Interview with Mr X (Architect)

Former member of Rasht 29

Date: 19 September 2017

Time: 2:00pm

Place: Cafe Door, Vali Asr Sq. Tehran

Interviewer: Sara Shaban-Azad (Research Assistant)
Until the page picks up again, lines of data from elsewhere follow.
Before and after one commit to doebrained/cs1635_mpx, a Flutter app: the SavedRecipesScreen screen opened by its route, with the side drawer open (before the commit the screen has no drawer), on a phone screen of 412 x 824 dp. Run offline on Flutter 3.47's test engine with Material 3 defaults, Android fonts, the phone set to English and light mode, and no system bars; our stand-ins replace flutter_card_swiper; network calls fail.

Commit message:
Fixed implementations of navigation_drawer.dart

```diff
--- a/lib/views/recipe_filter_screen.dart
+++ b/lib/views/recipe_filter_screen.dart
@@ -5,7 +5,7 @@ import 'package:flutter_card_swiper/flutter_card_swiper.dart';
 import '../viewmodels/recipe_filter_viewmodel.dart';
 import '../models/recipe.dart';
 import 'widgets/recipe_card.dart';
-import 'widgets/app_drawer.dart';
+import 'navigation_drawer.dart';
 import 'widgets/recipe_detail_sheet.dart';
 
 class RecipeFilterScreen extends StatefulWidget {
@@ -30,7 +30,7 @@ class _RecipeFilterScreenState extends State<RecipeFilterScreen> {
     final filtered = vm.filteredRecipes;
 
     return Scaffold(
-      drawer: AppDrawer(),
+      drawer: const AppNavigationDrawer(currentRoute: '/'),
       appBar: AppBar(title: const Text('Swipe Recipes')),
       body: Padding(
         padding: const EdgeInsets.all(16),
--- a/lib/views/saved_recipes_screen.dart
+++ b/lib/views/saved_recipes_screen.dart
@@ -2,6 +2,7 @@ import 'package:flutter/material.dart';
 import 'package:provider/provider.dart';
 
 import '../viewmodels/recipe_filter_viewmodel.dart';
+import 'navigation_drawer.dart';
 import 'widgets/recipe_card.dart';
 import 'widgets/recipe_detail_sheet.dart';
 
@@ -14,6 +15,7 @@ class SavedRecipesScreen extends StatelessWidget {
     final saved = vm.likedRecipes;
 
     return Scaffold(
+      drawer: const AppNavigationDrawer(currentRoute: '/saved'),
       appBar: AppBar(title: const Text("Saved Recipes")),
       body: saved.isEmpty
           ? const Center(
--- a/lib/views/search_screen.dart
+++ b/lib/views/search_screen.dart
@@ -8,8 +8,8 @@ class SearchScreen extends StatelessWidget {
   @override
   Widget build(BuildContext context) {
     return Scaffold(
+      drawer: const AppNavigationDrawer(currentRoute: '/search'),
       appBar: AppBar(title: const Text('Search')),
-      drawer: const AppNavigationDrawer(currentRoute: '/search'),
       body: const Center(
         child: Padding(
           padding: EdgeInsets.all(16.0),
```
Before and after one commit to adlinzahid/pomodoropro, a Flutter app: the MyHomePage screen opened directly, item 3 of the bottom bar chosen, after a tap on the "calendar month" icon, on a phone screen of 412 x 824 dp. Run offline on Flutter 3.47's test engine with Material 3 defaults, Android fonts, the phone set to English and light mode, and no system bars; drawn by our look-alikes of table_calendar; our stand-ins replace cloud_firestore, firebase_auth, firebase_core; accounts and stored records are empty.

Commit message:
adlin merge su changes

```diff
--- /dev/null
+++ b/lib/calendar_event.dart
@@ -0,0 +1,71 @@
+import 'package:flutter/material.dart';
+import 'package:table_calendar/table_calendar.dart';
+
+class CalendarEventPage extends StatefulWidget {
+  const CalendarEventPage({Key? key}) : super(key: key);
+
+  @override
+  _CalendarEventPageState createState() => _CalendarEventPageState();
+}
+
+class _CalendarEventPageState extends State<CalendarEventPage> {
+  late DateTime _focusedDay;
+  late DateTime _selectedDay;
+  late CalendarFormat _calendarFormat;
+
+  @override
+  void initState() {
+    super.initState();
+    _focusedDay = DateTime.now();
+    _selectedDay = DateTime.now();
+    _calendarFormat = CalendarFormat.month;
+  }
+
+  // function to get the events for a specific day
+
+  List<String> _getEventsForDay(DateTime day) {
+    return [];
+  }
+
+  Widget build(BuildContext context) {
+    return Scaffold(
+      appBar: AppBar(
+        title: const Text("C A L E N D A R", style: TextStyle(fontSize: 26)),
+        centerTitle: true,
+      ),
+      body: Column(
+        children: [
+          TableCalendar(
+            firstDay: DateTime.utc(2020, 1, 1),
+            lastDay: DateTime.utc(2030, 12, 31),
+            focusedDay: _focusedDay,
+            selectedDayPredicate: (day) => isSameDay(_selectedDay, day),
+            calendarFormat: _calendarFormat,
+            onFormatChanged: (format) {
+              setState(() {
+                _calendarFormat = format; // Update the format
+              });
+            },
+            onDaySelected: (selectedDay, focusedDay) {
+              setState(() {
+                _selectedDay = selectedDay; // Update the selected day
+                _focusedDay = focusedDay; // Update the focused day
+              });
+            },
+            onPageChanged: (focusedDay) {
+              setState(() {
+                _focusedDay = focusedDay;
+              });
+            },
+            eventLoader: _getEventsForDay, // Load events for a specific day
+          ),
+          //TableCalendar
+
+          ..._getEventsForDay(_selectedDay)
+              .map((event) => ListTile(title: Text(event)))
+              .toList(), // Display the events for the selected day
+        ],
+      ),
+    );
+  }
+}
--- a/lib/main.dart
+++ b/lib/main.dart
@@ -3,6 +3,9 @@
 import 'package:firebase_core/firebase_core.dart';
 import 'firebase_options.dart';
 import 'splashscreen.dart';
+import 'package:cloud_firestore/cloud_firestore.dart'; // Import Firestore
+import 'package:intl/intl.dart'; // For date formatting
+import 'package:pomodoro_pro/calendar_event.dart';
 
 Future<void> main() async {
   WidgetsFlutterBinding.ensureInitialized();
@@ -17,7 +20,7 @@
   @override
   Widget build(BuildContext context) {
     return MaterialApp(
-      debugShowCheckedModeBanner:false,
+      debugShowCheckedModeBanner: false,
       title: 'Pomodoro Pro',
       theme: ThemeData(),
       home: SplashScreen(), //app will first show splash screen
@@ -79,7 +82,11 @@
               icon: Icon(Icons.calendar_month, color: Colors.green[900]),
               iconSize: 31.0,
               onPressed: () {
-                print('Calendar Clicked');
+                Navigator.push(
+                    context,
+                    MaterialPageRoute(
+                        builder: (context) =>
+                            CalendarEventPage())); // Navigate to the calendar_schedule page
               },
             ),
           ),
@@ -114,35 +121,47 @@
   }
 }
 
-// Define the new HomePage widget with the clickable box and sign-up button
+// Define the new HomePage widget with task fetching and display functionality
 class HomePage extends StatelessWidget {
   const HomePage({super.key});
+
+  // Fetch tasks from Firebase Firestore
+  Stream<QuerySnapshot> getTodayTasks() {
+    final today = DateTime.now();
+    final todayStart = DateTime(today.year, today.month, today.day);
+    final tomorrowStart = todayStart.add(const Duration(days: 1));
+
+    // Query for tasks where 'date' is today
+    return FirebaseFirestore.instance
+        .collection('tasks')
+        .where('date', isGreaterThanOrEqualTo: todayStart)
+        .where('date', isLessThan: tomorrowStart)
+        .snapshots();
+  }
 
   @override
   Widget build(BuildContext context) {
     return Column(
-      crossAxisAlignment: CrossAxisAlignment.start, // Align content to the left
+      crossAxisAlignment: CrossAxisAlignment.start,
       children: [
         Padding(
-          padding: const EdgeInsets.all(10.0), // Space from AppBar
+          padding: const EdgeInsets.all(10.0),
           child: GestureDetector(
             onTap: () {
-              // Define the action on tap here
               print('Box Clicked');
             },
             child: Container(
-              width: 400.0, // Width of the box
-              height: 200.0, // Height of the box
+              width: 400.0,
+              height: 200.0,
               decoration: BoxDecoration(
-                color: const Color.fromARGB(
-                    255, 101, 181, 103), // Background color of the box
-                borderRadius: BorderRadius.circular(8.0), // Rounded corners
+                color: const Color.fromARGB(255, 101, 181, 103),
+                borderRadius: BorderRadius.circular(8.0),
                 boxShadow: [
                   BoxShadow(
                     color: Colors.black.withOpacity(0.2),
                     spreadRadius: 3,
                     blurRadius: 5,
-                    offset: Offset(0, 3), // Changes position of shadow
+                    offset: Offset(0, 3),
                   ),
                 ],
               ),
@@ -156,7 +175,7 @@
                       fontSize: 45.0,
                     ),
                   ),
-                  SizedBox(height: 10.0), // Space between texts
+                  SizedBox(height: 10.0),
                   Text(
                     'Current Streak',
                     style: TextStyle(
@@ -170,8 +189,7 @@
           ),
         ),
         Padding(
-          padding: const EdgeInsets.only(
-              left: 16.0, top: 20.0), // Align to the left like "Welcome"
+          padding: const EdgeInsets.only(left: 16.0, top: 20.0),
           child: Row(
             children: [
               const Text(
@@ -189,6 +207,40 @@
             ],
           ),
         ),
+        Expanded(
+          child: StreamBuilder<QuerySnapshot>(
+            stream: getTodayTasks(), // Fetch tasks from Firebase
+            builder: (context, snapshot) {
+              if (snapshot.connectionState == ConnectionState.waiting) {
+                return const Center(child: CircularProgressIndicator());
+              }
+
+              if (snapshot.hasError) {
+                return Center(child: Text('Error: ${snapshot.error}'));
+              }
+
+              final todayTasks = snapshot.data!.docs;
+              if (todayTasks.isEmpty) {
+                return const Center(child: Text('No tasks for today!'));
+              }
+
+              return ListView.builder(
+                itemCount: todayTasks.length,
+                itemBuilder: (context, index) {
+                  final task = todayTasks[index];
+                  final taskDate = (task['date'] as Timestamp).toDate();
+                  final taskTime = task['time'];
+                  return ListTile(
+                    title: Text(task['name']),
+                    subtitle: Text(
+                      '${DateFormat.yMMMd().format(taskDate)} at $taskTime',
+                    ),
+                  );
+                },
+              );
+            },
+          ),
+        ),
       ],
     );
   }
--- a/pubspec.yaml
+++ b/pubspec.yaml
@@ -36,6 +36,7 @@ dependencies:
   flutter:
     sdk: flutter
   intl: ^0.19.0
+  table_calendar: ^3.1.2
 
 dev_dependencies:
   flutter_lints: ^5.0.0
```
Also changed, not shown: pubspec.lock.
I was working as an architect at Mr. Bijan Saffari’s office when Kamran Diba returned to Iran. After Bijan introduced us, Kamran asked me to help him out with his new office.
At first we rented the basement of a very old house. Kamran loved those old brick houses with arches and porches, so that’s where he first opened his firm in Tehran. It was a while before we moved to the building on Rasht St.
I don't remember exactly when the club opened, was it earlier or later on? Yes, maybe later on because I remember there was an overpass especially made to connect our building to the 3rd floor of the club so I (we) could go straight to the club from work. (It was like the overpasses you see in hospitals these days but back then the style was nonexistent. Kamran designed it himself. Plus, they usually wouldn't give permits for stuff like that but I'm sure he could have got one if it were necessary.)
I was involved in Rasht 29 Club from the start but never invested monetarily. The owners were Diba, Parviz Tanavoli and Roxanne Saba. Later on, Keyvan Khosravani started his menswear boutique (N1) down in the basement. He designed very trendy clothes for men and it was one of the best shops in Tehran. So many people came to know Rasht Club by coming to visit his boutique or vice versa.
A regular goer there was Parviz Tanavoli’s brother, Jamshid. He was a good manager and a fine backgammon player. Many good players came just to play backgammon there. The atmosphere was a bit like a bar or cafe where they served hot and cold beverages, food and snacks. I don’t remember the food really.
It was more an artistic space than a social one. The reason was: Mr. Diba. He was not only a great and knowledgeable architect but an artist too, and a collector of the very finest artwork. He painted very interesting modern paintings and exhibited them. The club was a comfortable spot for literary and artistic figures to hang out. Marco Gregorian would come a lot and he’d bring his friends - other Armenian intellectuals - with him.
There were other private clubs, like the American club where those who had foreign spouses would go and have dinner and hang out. What made Rasht 29 special compared to the other places was that it resembled an English pub. We all knew each other and there was always a friendly atmosphere, full of laughter and jokes. The place was one of a kind, to be honest. In other places you could see a very masculine environment, with the conversation usually having a masculine tone. That was another thing that made the club special. You saw educated women and female artists come there to talk about different subject matter and express their opinions freely. Back in the day, you would seldom walk into a place and see an equal number of men and women. From that aspect it resembled Western places and intellectuals who had just come back from being abroad felt quite comfortable there.
You always saw great artwork on its walls and the lighting was designed very skillfully. Although relatively dark, the light would shine on peoples faces from underneath, contrary to most places that had hard light from above. The small lights and candles caused peoples’ faces to appear warmer.
You couldn’t say it only belonged to a specific class of artists, ones that had graduated from universities abroad for instance. The Armenians were well educated, spoke very good english and were quite informed of what went on in the West. People would mostly speak in Persian rather than in English or French. So in a sense, there was no discrimination among the intellectuals that had studied abroad and the ones that graduated from Iranian institutions. And, there was no prerequisite saying you had to have studied abroad or be married to a foreigner, etc.